# Required action
Report every line of the records beneath this task that holds the string "Matriz".

Collection entries:
======
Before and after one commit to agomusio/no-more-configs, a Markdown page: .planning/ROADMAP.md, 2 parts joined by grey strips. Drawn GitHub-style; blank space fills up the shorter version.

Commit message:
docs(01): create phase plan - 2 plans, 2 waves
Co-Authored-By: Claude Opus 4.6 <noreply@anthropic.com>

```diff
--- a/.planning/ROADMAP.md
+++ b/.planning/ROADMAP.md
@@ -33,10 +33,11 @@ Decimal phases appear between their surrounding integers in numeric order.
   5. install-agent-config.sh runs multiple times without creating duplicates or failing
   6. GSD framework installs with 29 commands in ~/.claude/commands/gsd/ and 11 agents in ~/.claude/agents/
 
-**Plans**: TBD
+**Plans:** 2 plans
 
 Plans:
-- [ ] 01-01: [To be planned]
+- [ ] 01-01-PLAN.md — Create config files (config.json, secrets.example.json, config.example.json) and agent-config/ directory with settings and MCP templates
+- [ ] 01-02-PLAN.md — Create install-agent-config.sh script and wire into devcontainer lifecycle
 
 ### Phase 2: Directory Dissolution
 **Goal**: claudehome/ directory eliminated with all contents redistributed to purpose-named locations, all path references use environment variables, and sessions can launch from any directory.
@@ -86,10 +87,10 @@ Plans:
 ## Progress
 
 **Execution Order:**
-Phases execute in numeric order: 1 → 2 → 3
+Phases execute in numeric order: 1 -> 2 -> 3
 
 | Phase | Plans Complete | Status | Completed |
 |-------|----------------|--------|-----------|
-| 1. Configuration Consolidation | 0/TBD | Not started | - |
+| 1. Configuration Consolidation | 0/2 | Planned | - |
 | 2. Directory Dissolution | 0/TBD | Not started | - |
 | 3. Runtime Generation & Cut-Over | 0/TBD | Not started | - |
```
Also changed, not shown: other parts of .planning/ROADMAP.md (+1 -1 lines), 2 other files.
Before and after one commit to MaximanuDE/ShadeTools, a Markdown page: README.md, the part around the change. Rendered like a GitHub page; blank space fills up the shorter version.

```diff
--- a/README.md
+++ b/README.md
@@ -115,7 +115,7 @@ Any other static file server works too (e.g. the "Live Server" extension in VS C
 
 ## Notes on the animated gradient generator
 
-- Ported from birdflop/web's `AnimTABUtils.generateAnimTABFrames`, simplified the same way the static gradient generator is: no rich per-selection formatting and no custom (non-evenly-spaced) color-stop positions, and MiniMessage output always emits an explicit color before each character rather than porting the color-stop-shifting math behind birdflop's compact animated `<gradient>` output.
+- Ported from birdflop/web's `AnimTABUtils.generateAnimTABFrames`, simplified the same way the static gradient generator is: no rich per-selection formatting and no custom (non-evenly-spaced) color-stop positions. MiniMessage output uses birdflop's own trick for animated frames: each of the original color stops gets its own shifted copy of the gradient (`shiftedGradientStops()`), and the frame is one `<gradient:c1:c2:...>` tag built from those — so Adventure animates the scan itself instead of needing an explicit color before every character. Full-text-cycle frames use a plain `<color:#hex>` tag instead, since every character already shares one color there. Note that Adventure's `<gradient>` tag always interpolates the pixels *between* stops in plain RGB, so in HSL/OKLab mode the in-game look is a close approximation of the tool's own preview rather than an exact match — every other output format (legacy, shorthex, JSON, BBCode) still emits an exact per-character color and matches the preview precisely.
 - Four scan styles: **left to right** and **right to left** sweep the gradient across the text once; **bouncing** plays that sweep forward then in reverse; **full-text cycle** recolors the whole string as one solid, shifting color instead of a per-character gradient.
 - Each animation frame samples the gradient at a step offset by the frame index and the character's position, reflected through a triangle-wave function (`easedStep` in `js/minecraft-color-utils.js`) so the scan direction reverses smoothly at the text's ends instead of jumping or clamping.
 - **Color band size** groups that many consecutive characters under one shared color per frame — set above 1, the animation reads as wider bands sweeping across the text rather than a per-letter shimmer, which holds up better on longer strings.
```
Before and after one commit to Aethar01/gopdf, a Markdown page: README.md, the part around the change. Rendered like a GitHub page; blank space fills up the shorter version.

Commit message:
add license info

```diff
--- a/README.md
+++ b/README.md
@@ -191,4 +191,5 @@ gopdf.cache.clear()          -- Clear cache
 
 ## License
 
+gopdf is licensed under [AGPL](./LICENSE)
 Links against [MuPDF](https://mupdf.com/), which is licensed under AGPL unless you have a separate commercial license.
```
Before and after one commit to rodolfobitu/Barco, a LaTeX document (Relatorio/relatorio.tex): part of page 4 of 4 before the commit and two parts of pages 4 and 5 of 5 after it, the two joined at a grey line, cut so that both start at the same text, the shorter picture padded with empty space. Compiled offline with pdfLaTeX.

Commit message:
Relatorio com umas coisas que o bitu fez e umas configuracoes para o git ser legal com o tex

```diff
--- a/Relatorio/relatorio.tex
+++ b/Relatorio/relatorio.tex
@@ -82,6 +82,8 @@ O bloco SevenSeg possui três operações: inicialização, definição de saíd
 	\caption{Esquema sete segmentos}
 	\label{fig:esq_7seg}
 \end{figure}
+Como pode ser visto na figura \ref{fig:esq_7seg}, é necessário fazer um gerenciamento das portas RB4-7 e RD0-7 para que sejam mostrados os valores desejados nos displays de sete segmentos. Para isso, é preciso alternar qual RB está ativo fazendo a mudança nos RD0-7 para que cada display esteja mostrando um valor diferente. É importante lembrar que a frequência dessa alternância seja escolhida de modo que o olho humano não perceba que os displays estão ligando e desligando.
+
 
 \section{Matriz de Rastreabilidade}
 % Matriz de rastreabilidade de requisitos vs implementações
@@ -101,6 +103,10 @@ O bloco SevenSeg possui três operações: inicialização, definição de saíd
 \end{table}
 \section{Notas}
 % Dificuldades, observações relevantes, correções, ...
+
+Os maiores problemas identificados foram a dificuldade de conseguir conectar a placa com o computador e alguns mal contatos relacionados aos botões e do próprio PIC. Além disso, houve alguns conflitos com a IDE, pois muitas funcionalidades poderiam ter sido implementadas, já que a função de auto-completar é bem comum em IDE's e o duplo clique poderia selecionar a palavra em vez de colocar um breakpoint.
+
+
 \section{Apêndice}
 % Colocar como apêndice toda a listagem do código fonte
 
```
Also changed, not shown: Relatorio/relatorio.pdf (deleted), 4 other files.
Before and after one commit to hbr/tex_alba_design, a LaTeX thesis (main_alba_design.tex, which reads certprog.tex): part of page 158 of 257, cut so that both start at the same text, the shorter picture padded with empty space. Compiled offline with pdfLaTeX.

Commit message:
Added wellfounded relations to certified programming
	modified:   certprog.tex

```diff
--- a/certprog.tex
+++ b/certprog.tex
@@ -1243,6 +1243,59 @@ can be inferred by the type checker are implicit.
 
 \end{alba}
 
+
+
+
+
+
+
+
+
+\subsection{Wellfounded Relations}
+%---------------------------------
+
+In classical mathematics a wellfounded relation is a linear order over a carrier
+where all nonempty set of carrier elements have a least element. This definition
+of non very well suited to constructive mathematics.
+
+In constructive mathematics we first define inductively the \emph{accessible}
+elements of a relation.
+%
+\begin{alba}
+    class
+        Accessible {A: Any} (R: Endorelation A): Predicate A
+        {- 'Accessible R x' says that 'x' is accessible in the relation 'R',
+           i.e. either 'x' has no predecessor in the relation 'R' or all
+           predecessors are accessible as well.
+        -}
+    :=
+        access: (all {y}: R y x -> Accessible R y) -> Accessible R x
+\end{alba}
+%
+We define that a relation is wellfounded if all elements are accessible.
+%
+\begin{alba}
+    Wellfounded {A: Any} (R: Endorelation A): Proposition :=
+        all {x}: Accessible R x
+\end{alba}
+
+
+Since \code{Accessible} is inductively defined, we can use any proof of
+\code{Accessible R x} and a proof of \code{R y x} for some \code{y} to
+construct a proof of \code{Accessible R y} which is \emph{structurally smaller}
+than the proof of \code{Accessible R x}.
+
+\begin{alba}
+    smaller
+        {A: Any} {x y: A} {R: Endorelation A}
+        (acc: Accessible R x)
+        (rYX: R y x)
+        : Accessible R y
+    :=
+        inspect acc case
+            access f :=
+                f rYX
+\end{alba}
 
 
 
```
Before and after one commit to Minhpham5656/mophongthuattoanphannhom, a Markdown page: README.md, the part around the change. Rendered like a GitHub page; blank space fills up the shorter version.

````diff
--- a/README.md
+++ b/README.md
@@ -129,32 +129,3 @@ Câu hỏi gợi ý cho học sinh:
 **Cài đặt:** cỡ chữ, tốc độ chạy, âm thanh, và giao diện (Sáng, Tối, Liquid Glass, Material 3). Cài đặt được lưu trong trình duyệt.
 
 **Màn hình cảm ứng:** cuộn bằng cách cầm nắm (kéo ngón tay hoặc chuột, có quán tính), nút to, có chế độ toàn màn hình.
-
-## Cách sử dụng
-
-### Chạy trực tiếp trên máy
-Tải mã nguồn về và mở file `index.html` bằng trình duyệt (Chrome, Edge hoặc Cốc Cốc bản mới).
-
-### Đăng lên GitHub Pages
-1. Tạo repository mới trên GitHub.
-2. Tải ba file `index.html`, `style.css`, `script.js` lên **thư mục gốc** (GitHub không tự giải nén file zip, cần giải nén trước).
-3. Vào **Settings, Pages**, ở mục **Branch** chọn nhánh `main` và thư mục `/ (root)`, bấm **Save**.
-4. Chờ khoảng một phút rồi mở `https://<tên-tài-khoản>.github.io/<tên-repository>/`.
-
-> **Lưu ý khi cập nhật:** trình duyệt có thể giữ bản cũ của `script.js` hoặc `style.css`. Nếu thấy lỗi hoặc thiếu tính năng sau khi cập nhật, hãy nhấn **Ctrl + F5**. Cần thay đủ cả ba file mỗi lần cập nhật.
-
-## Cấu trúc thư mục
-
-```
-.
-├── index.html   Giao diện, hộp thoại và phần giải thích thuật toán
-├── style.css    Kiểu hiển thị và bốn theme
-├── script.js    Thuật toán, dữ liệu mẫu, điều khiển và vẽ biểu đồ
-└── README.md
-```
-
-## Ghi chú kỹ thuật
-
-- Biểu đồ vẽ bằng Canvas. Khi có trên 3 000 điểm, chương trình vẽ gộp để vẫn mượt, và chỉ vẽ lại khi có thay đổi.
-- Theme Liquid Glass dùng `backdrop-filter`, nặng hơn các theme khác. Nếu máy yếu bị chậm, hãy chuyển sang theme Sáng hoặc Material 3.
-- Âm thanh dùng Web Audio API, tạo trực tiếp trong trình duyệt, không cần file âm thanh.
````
======
# Solution to this problem
 \section{Matriz de Rastreabilidade}
 % Matriz de rastreabilidade de requisitos vs implementações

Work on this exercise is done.